Master Human Anatomy in a STEM World

Human anatomy is known to be a challenging subject to master and teach, but traditional resources and lab materials are often limited, making it difficult for students to comprehend essential concepts. With a growing demand for STEM jobs paired with less than 40% of STEM students earning a degree, the time is now to introduce … Read more

A New Series on Literature and Film Adaptation

| By Elizabeth Ferguson |

In today’s rush to produce more and more content for the silver screen, there is no shortage of cinematic adaptations of literary works. This concept and process is not new, however—directors and screenwriters have long been retelling beloved classics in feature-film format. Take, for example, Francis Ford Coppola’s adaptation of Dracula.

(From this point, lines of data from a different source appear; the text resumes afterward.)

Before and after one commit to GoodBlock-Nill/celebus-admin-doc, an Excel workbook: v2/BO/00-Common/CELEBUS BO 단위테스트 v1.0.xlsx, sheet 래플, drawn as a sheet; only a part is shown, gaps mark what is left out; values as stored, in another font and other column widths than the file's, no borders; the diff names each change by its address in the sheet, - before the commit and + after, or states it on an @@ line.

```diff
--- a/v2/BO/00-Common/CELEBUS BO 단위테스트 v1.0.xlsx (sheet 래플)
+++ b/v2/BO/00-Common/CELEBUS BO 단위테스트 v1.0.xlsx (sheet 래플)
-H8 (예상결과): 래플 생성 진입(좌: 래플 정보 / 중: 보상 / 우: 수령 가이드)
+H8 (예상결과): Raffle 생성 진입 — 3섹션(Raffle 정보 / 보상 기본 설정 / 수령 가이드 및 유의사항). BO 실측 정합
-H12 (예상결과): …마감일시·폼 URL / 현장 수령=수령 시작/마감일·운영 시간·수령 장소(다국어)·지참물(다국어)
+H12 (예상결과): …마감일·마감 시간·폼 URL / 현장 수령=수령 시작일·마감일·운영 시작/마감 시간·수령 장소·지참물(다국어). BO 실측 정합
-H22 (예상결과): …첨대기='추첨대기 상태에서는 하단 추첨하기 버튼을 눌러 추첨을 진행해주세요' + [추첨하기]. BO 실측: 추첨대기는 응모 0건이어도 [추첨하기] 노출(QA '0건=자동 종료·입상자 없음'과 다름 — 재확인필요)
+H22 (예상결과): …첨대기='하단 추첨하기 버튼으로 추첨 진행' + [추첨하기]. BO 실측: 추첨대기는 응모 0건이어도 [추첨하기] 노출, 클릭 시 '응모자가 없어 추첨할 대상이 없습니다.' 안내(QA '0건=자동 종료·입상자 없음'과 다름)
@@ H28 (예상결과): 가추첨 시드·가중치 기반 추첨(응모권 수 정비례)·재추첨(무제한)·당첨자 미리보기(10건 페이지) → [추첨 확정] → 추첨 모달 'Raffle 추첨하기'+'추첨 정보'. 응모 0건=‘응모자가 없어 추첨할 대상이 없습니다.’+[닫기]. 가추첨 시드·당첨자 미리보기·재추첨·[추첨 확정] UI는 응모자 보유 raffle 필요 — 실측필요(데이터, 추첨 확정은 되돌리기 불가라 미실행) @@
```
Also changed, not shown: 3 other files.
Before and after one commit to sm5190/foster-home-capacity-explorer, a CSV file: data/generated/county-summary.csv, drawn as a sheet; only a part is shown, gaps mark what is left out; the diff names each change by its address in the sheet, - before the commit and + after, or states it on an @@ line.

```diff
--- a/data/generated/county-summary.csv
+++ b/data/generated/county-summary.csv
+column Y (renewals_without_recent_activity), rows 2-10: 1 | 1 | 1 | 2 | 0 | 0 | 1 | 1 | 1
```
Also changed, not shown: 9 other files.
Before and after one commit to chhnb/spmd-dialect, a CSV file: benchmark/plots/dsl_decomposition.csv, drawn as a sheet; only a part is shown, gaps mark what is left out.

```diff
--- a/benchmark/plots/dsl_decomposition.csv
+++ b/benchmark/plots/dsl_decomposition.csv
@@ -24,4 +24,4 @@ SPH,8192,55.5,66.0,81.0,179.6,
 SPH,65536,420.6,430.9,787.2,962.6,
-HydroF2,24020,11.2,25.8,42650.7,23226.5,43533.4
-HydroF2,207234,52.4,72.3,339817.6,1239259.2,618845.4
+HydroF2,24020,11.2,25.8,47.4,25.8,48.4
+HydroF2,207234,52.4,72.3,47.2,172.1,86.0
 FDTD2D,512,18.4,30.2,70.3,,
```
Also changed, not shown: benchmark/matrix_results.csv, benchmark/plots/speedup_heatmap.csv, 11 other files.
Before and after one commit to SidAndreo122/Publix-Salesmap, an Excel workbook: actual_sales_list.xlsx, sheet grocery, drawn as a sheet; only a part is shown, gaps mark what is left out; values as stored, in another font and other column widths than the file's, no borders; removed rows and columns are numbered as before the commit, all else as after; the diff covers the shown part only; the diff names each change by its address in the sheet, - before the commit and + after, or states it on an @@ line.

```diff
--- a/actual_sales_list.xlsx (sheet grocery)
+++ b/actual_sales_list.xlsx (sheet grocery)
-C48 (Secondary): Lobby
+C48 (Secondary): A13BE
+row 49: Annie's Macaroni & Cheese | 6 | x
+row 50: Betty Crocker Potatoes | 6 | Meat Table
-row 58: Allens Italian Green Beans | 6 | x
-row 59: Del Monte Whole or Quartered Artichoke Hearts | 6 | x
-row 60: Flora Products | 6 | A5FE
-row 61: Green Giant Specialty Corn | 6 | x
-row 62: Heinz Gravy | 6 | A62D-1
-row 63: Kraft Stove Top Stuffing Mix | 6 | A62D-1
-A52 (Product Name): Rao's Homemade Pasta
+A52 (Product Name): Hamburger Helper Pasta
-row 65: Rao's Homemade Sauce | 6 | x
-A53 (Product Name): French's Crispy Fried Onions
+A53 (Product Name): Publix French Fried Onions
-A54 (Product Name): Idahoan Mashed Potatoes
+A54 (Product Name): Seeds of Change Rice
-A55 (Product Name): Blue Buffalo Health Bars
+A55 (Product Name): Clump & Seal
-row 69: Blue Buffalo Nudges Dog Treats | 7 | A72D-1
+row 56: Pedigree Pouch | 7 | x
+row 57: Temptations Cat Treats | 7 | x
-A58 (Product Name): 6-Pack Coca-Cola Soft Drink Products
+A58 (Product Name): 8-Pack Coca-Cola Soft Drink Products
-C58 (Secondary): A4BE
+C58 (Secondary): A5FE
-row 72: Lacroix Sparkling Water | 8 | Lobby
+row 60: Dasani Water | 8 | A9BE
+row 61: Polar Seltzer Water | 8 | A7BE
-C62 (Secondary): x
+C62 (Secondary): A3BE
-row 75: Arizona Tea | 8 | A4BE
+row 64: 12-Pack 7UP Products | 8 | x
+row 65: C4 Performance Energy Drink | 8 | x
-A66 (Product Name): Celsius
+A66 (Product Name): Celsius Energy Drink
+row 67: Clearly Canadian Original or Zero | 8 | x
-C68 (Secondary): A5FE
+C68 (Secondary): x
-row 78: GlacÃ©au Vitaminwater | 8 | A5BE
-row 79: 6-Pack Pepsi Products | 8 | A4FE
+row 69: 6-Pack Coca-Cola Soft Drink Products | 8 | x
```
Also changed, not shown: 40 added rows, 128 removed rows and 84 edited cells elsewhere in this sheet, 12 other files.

Or François Truffaut’s take on Ray Bradbury’s Fahrenheit 451 and James Whale’s version of Frankenstein. Even current works, such as the Harry Potter and Hunger Games series, have found immense success in the film world. Books to Film: Cinematic Adaptations of Literary Works, a new annual series offered on Gale’s GVRL eBook platform, explores the vast world of film adaptation. Entries discuss basic plot summaries of featured books and films; examine critical reaction to each adaptation at the time of their respective releases; provide biographical information on authors, directors, and screenwriters; and explore the process by which the book is transformed into a film. Adaptations covered range “from the silent period (1895–1927) through to contemporary cinema, from studios major and minor as well as independents, from Hollywood and around the globe” as Editor in Chief Barry Keith Grant writes in his introduction to Volume 1. Literary works covered include fiction and nonfiction, canonical works and bestsellers, classic and contemporary works, and long and short writing.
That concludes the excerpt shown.